Strategies to manage drinking

Most of the men interviewed for this module speak about the various strategies they use to manage and reduce their drinking to support their health and improve chronic health conditions. They describe setting limits, such as not drinking before or at work or at home, regularly attending treatment (See Experiences of treatment), prioritising family responsibilities, avoiding places such as bottle shops and pubs, and keeping busy.

Dylan [late 40s, Australian, unemployed but previously worked in construction, continuing to drink as usual and is on a methadone program] explains that the limited methadone dosing hours at the clinic he attends makes it hard for him to also go to work. Having so much free time makes it challenging to manage his drinking, so instead he tries to do most of the driving at home and keep busy with chores. (Read his personal story)

Well of course I drive. I try and do as much as I can, because I don’t drink and drive. So I try and do as much as I can […] in the car and that […] Yeah, [I look after the] house, like mowing the lawns, just trying to get my mind off it yeah […] But there’s only so much you can do, you know what I mean [… If I had a job] I wouldn’t be sitting at home all day, bored with nothing to do. Come home from work, tired, shower, dinner, and I might have one or two beers and go to bed.

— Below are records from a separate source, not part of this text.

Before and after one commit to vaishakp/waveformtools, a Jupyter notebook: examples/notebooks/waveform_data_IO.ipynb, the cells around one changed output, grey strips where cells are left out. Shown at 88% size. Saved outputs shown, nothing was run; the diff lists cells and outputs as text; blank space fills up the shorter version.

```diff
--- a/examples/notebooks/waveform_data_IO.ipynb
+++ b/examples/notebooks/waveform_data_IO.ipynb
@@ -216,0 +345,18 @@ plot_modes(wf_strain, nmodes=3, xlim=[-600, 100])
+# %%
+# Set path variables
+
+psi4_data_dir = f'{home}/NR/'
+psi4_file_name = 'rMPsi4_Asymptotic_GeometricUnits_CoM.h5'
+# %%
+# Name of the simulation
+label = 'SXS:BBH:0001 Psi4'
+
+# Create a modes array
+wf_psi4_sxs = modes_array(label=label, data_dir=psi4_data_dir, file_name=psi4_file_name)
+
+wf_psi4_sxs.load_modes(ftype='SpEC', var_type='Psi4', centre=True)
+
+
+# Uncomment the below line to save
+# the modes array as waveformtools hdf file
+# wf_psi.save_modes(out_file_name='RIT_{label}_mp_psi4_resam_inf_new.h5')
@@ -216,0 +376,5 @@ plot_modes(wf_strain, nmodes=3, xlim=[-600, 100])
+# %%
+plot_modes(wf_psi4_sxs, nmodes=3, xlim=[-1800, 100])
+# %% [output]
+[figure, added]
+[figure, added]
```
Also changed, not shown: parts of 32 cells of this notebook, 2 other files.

Bryan [late 40s, Australian, unemployed but previously worked in business, no drinking in last three weeks] explains how recently he has tried to stay busy. Mowing the lawns and cleaning the house gives him a sense of achievement which motivates him not to drink. (Read his personal story)

I love alcohol, but it is hurting me at the moment in numerous ways, so I’m motivated to stop that for a while, you know. Like I said, I haven’t even been counting the days of being off the grog. I’m happy to be off the grog. Like I said, now [in the interview] I feel a bit funny. But before that, yesterday for instance, I was actually saying … I was sitting in the kitchen having a cup of tea about half past three and a smoke, and I thought, ‘I’ve got such a[lot done] … this and this and this and this and this and this and this and this done today. If I was drinking last night for instance, none of that would’ve got done. So, this is good and I’m doing something.’ And I thought, ‘Yeah, good. I’m going to stay sober for a while.’ Maybe I was thinking about having a drink, I don’t know, but for now, I’m going to stay sober for a while. I’m not having any … this is all right. I’m getting shit done.

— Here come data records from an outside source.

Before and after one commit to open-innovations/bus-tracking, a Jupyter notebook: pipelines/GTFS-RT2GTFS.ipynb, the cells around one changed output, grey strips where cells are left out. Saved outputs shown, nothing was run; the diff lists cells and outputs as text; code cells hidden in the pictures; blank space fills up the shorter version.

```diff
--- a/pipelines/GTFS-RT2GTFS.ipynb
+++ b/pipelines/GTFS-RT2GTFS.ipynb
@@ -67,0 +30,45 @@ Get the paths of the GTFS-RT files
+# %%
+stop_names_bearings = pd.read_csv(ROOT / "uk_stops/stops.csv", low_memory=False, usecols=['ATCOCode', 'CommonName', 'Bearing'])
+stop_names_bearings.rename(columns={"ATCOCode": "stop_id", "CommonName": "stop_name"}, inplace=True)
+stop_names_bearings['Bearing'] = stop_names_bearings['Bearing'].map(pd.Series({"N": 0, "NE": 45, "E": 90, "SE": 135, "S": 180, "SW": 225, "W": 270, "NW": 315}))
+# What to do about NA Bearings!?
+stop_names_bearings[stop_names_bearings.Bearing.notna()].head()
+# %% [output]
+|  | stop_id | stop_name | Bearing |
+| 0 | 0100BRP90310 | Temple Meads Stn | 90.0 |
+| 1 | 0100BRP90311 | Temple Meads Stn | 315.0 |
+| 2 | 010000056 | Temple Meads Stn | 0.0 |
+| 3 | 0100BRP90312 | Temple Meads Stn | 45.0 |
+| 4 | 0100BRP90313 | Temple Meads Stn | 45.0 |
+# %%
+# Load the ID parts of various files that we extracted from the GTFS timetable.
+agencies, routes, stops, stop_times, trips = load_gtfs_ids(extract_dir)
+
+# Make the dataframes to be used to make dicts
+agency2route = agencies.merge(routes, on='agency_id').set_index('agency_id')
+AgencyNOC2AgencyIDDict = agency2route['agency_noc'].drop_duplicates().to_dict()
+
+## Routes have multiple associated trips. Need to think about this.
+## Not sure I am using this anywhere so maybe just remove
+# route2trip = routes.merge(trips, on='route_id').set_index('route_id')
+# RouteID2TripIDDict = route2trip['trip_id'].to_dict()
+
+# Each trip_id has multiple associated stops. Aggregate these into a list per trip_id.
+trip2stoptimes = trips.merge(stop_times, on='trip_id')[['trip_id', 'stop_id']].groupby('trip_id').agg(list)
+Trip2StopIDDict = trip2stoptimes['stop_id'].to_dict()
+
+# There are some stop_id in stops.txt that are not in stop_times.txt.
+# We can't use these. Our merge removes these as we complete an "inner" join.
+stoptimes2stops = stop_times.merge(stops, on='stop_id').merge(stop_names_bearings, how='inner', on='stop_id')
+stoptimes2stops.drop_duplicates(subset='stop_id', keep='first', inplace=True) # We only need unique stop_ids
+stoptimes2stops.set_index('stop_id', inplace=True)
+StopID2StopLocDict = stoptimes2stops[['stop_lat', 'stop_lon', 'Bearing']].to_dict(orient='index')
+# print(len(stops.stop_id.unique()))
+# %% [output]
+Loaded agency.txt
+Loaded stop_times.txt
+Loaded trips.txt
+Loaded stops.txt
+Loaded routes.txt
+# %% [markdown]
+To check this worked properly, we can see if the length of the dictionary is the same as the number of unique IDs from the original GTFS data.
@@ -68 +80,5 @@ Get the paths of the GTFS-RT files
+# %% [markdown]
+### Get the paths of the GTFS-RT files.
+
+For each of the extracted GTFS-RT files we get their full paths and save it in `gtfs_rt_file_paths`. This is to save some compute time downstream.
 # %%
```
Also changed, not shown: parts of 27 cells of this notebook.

John [60 years of age, Australian, retired, drinking less] draws on the support of his children who phone him and offer encouragement. (Read his personal story)

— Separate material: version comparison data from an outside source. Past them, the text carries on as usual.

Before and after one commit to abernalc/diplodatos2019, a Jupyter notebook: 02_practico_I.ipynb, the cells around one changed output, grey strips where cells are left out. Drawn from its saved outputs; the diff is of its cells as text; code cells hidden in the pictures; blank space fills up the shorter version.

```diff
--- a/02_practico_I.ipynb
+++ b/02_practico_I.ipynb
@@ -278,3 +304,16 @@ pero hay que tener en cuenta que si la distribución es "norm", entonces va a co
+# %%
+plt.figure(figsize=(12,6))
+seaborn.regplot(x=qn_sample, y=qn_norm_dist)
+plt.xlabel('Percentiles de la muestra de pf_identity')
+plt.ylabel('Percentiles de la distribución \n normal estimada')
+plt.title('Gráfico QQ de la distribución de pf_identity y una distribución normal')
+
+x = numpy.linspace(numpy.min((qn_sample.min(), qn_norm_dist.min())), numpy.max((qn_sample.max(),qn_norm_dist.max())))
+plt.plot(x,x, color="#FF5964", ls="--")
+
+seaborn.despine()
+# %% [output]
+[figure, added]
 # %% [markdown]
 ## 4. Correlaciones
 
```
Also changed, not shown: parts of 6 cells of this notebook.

And my kids support me in a way, ‘How are you going, Dad?’ by telephone. Sometimes, they come around, not very often because they’re working, they’ve got their own lives, but they ring up. ‘How are you going, Dad?’ you know, and I really appreciate that because I never had it before and they’re just ringing up off their own back. ‘How are you feeling? How’s your condition going?’ you know. Just making enquiries about my general well-being, and that’s helping me.

Steve [early 60s, Indigenous, unemployed but previously worked in nursing, drinking less] explains he now sets limits about when he goes to the pub and how much he drinks. (Read his personal story)

I was coming back from the gym and I could smell onions and I bumped into someone and I said, ‘Are you having a barbecue in there or something?’ I’d never drunk in that pub. I hated it, avoided it like the plague. He said, ‘Oh mate, [we’re] having a sausage sizzle and schooners are only $3.80’ and I thought, ‘Why not?’ He said, ‘Just come in and have a beer and a sausage and we can have a chat’. That screwed me up. I went in there and I had three drinks, and I know after those three drinks, I was feeling pissy. And then I thought ‘I’ve got to get out of here’, because I could feel it […] After the gym on Saturday, I used to go to the pub from 12pm until three o’clock and then I’d leave, and I’d only have three schooners. But then of course the pub also has a lucky badge draw. So, I thought, ‘Well that’s on Thursdays, so I’ll make it on Saturdays and Thursdays and only have three each day’. That’s what I’ve been doing. Rarely have more than three.